## INPUT DATA
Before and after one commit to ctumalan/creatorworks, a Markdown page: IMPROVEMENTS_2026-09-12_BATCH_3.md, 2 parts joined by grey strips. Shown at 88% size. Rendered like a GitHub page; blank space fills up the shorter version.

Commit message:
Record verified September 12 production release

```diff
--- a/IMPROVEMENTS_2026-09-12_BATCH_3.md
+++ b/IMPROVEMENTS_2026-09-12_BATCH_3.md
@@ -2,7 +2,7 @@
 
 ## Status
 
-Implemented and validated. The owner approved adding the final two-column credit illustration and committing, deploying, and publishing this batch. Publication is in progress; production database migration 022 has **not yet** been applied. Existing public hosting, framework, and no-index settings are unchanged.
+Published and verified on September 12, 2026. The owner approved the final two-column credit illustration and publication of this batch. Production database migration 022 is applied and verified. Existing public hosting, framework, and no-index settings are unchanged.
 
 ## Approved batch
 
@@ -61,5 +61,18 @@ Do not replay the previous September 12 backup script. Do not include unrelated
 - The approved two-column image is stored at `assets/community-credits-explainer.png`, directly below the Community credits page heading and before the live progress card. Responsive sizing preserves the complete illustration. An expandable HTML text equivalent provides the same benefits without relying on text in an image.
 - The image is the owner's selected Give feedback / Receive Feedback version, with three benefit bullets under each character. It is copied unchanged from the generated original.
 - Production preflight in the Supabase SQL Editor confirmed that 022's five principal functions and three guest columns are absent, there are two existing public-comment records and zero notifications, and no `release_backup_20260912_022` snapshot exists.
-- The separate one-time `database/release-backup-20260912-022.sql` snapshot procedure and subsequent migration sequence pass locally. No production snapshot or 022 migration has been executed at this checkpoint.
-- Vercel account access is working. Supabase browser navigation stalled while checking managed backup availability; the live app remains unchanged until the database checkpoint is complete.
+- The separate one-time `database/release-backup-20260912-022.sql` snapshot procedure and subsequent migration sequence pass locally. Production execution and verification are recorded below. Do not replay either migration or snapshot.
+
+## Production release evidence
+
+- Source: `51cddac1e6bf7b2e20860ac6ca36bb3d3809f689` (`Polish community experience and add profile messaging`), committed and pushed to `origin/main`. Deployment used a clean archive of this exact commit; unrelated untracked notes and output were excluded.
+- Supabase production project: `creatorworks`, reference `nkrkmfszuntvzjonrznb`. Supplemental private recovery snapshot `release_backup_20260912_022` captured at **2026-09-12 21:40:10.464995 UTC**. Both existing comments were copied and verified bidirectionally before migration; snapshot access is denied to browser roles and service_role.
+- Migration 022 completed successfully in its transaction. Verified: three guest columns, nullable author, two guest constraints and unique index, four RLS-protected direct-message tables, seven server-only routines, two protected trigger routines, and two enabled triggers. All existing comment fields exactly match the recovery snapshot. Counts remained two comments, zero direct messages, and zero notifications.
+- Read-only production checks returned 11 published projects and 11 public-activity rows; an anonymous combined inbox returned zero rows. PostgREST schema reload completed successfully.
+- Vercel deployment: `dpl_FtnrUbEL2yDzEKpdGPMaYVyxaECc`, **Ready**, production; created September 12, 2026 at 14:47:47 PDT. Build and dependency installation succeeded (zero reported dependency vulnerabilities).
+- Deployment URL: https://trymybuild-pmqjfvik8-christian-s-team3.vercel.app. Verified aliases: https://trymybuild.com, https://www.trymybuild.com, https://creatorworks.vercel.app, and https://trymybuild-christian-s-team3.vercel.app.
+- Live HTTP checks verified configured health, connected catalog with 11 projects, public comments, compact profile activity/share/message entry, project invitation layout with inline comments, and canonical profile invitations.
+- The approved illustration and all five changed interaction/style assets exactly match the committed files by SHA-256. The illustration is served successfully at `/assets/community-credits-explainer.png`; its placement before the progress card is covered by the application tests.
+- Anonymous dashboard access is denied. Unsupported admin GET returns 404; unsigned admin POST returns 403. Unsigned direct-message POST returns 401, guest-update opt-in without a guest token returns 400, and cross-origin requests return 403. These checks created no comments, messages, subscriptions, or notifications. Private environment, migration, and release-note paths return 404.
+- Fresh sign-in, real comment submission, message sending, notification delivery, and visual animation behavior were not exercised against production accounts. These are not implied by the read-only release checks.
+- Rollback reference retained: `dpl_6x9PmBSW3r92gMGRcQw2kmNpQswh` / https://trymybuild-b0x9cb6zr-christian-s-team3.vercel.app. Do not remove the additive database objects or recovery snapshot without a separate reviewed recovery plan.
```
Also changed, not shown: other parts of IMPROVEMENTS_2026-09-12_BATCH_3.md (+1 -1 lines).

## WHAT YOU NEED TO DO
Once you have read the entries, write them out again without altering a single character.

## ANSWER SPACE
Before and after one commit to ctumalan/creatorworks, a Markdown page: IMPROVEMENTS_2026-09-12_BATCH_3.md, 2 parts joined by grey strips. Shown at 88% size. Rendered like a GitHub page; blank space fills up the shorter version.

Commit message:
Record verified September 12 production release

```diff
--- a/IMPROVEMENTS_2026-09-12_BATCH_3.md
+++ b/IMPROVEMENTS_2026-09-12_BATCH_3.md
@@ -2,7 +2,7 @@
 
 ## Status
 
-Implemented and validated. The owner approved adding the final two-column credit illustration and committing, deploying, and publishing this batch. Publication is in progress; production database migration 022 has **not yet** been applied. Existing public hosting, framework, and no-index settings are unchanged.
+Published and verified on September 12, 2026. The owner approved the final two-column credit illustration and publication of this batch. Production database migration 022 is applied and verified. Existing public hosting, framework, and no-index settings are unchanged.
 
 ## Approved batch
 
@@ -61,5 +61,18 @@ Do not replay the previous September 12 backup script. Do not include unrelated
 - The approved two-column image is stored at `assets/community-credits-explainer.png`, directly below the Community credits page heading and before the live progress card. Responsive sizing preserves the complete illustration. An expandable HTML text equivalent provides the same benefits without relying on text in an image.
 - The image is the owner's selected Give feedback / Receive Feedback version, with three benefit bullets under each character. It is copied unchanged from the generated original.
 - Production preflight in the Supabase SQL Editor confirmed that 022's five principal functions and three guest columns are absent, there are two existing public-comment records and zero notifications, and no `release_backup_20260912_022` snapshot exists.
-- The separate one-time `database/release-backup-20260912-022.sql` snapshot procedure and subsequent migration sequence pass locally. No production snapshot or 022 migration has been executed at this checkpoint.
-- Vercel account access is working. Supabase browser navigation stalled while checking managed backup availability; the live app remains unchanged until the database checkpoint is complete.
+- The separate one-time `database/release-backup-20260912-022.sql` snapshot procedure and subsequent migration sequence pass locally. Production execution and verification are recorded below. Do not replay either migration or snapshot.
+
+## Production release evidence
+
+- Source: `51cddac1e6bf7b2e20860ac6ca36bb3d3809f689` (`Polish community experience and add profile messaging`), committed and pushed to `origin/main`. Deployment used a clean archive of this exact commit; unrelated untracked notes and output were excluded.
+- Supabase production project: `creatorworks`, reference `nkrkmfszuntvzjonrznb`. Supplemental private recovery snapshot `release_backup_20260912_022` captured at **2026-09-12 21:40:10.464995 UTC**. Both existing comments were copied and verified bidirectionally before migration; snapshot access is denied to browser roles and service_role.
+- Migration 022 completed successfully in its transaction. Verified: three guest columns, nullable author, two guest constraints and unique index, four RLS-protected direct-message tables, seven server-only routines, two protected trigger routines, and two enabled triggers. All existing comment fields exactly match the recovery snapshot. Counts remained two comments, zero direct messages, and zero notifications.
+- Read-only production checks returned 11 published projects and 11 public-activity rows; an anonymous combined inbox returned zero rows. PostgREST schema reload completed successfully.
+- Vercel deployment: `dpl_FtnrUbEL2yDzEKpdGPMaYVyxaECc`, **Ready**, production; created September 12, 2026 at 14:47:47 PDT. Build and dependency installation succeeded (zero reported dependency vulnerabilities).
+- Deployment URL: https://trymybuild-pmqjfvik8-christian-s-team3.vercel.app. Verified aliases: https://trymybuild.com, https://www.trymybuild.com, https://creatorworks.vercel.app, and https://trymybuild-christian-s-team3.vercel.app.
+- Live HTTP checks verified configured health, connected catalog with 11 projects, public comments, compact profile activity/share/message entry, project invitation layout with inline comments, and canonical profile invitations.
+- The approved illustration and all five changed interaction/style assets exactly match the committed files by SHA-256. The illustration is served successfully at `/assets/community-credits-explainer.png`; its placement before the progress card is covered by the application tests.
+- Anonymous dashboard access is denied. Unsupported admin GET returns 404; unsigned admin POST returns 403. Unsigned direct-message POST returns 401, guest-update opt-in without a guest token returns 400, and cross-origin requests return 403. These checks created no comments, messages, subscriptions, or notifications. Private environment, migration, and release-note paths return 404.
+- Fresh sign-in, real comment submission, message sending, notification delivery, and visual animation behavior were not exercised against production accounts. These are not implied by the read-only release checks.
+- Rollback reference retained: `dpl_6x9PmBSW3r92gMGRcQw2kmNpQswh` / https://trymybuild-b0x9cb6zr-christian-s-team3.vercel.app. Do not remove the additive database objects or recovery snapshot without a separate reviewed recovery plan.
```
Also changed, not shown: other parts of IMPROVEMENTS_2026-09-12_BATCH_3.md (+1 -1 lines).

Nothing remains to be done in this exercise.